"When I bought the item, no, I didn't have any idea."

Lora's sweater is one of hundreds of products popular flash sale and discount websites are now creating.

A review of federal records reveals: Rue La La, One Kings Lane, Zulily, Ideeli and Gilt all applied for, or registered trademarks for, items that range from clothing, to jewelry, to home goods.

Melissa Davis is with Shopstyle. She explains, "It's a big trend that we're seeing, and I think we will continue to see retailers sell more exclusive products."

So, why are some online sale and discount sites now selling exclusive private label merchandise? Experts say: Businesses make more money selling their own products. Now that the economy is improving people are paying more for luxury goods, so there's less inventory for discount and sale sites.

Online retail expert Lauren Freedman adds, "In tighter inventory times it gives them a chance to maybe sell a range of goods that's a little bit broader, and I think there's an opportunity to that potentially some of that product could be great product."

Gilt, which filed the most trademarks in a review of the flash sale and discount sites, says: "With six years of sales history, we know exactly what our members are looking for and our private label merchandise serves our more intent-based shoppers."

Those in the 'e-tail' biz say these sites closely watch what shoppers buy. Says Davis, "From consumer trends they've known throughout the years what people are looking for, and what they're missing."

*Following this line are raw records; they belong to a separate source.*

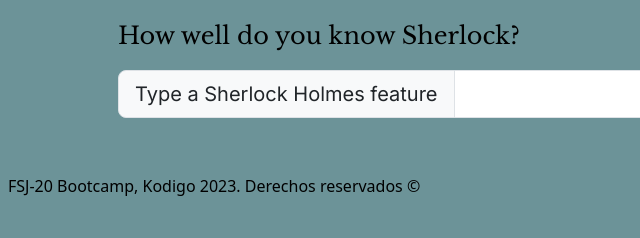
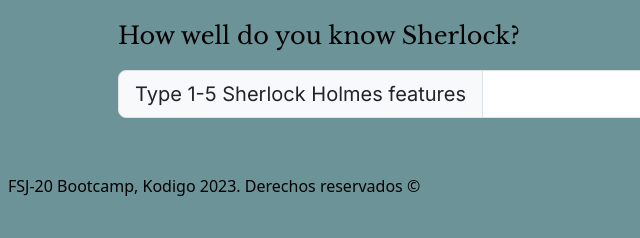
Before and after one commit to AlexReyesHuezo/sherlock-movie, a website built with Vite: page index.html in a window 1280 px wide. Shown: the part 400-638 px from the top of the page, 0-640 px from the left. Built offline with nearby package versions, Linux system fonts and the light colour scheme.

Commit message:
:label:style(input): adjust height input and indicate to write x feats for a better label text

```diff
--- a/index.html
+++ b/index.html
@@ -47,8 +47,8 @@
 
         <div class="row p-4">
           <p class="synopsis-title fs-4">How well do you know Sherlock?</p>
-          <div class="col input-group input-group-lg">
-            <span class="synopsis-text input-group-text" id="inputGroup-sizing-lg">Type a Sherlock Holmes feature</span>
+          <div class="col input-group input-group-lg h-25">
+            <span class="synopsis-text input-group-text" id="inputGroup-sizing-lg">Type 1-5 Sherlock Holmes features</span>
             <input type="text" class="form-control" aria-label="Sizing example input" aria-describedby="inputGroup-sizing-lg">
           </div>
           <div class="col-md-4 card">
```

Not all sites make it clear they're the makers behind some of the products they sell, and that original price you see next to the discount is what retailers value the item at, even if it might not have ever been sold at full price.

So should discount websites be more upfront? Freedman notes, "I don't think its necessary, but it certainly can't hurt and it makes it more transparent to the consumer and, you know any time you make something more transparent I think its positive for the shopper."

To make sure your online shopping experience is positive, experts say when ordering a new brand: -Research similar items for sale to make sure the one you want is competitively priced

-Check out online reviews

-Know the site's return policy, since some will only issue you a credit

Lora says now that she knows about this new private label trend, she's willing to give other items a try.

"It's just another designer out there, somebody put their hard work into making this."

Retail insiders point out that many department stores have been selling their own private labels for years, and sometimes those aren't advertised as store brands.